BookLender review by Sarah on 2012-07-22 19:58:32

Im a little torn with this book and would probably give it 3.5 stars. It started out really fun and interesting. Then a few things happened that 1 perplexed me and 2 kinda annoyed me. I wont really point them out here, other than to say that I thought Christopher was quite selfish. But, beyond that, I did enjoy the book and the mystery behind it.

BookLender review by CHAUNA on 2007-12-20 21:49:50

I don't usually give up, but with this I did.

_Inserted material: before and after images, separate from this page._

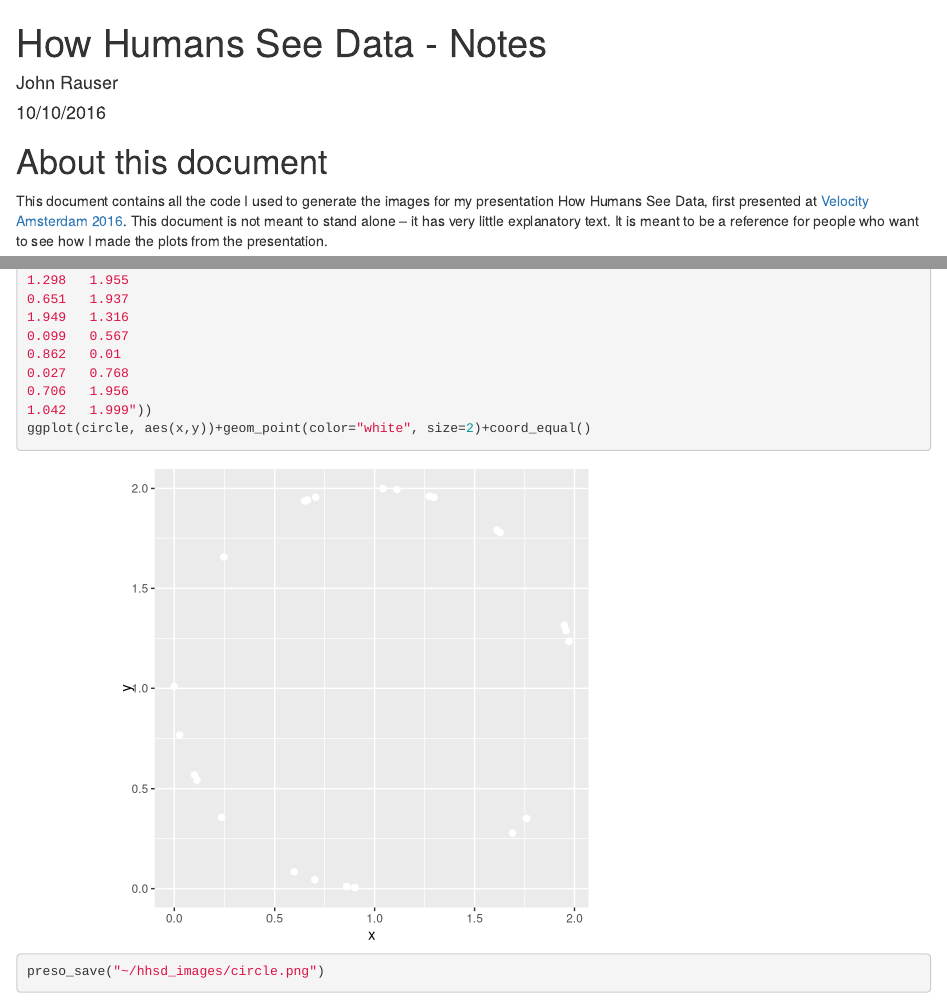
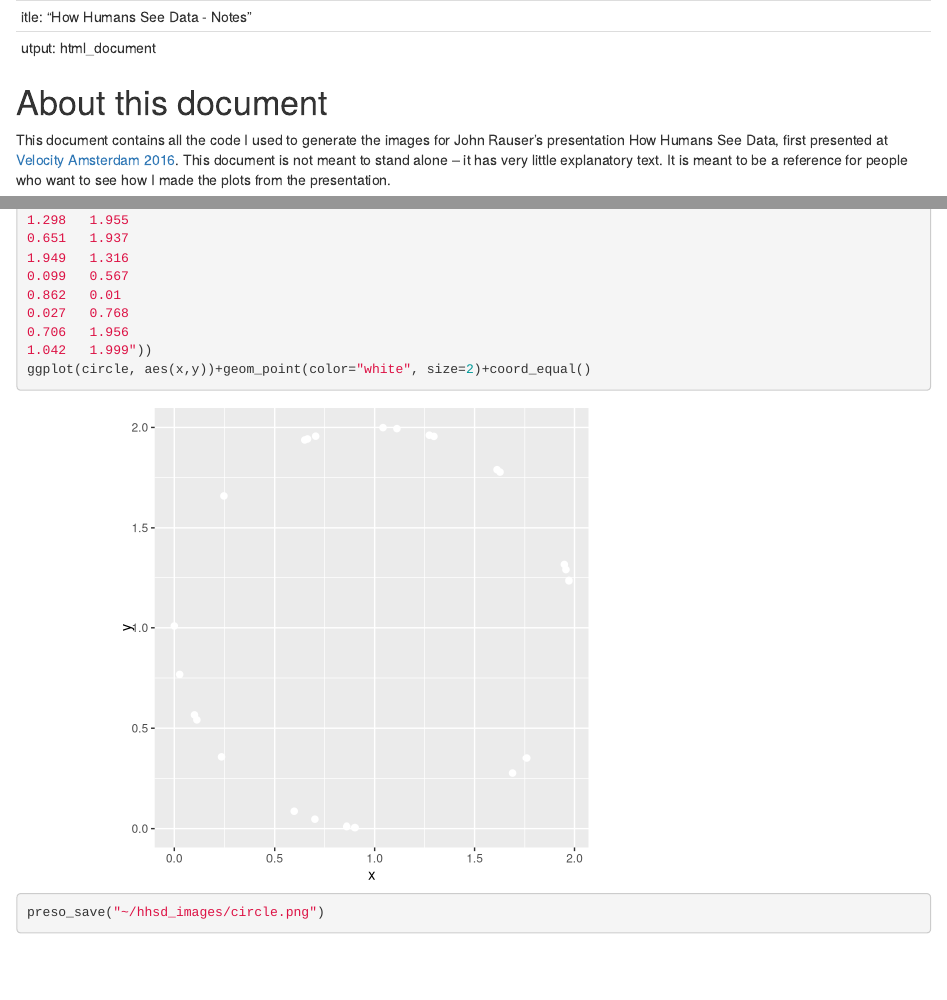
Before and after one commit to emelynepayne/GGplot-Figures, an R Markdown document (GGplot Code from MATH335.Rmd): the page in a window 1100 px wide, from its top, and a second part further down, joined at a grey line. Rendered offline with R 4.5, knitr and Pandoc, with nearby package versions; some code elsewhere in the file could not run offline; the gapminder table comes from the copy in Python's plotly package.

Commit message:
Update GGplot Code from MATH335.Rmd

```diff
--- a/GGplot Code from MATH335.Rmd
+++ b/GGplot Code from MATH335.Rmd
@@ -1,7 +1,5 @@
----
+ ---
 title: "How Humans See Data - Notes"
-author: "John Rauser"
-date: "10/10/2016"
 output: html_document
 ---
 
@@ -21,7 +19,7 @@ set.seed(7777)
 
 # About this document
 
-This document contains all the code I used to generate the images for my presentation How Humans See Data, first presented at [Velocity Amsterdam 2016](http://conferences.oreilly.com/velocity/devops-web-performance-eu/public/schedule/detail/54354).  This document is not meant to stand alone -- it has very little explanatory text.  It is meant to be a reference for people who want to see how I made the plots from the presentation.
+This document contains all the code I used to generate the images for John Rauser's presentation How Humans See Data, first presented at [Velocity Amsterdam 2016](http://conferences.oreilly.com/velocity/devops-web-performance-eu/public/schedule/detail/54354).  This document is not meant to stand alone -- it has very little explanatory text.  It is meant to be a reference for people who want to see how I made the plots from the presentation.
 
 The source code is on github at [https://github.com/jrauser/writing/tree/master/how_humans_see_data](https://github.com/jrauser/writing/tree/master/how_humans_see_data).  The rendered document is available on rpubs at [http://rpubs.com/jrauser/hhsd_notes](http://rpubs.com/jrauser/hhsd_notes).
 
```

About 100 pages later I'm still lost and the plot is lost, and I give.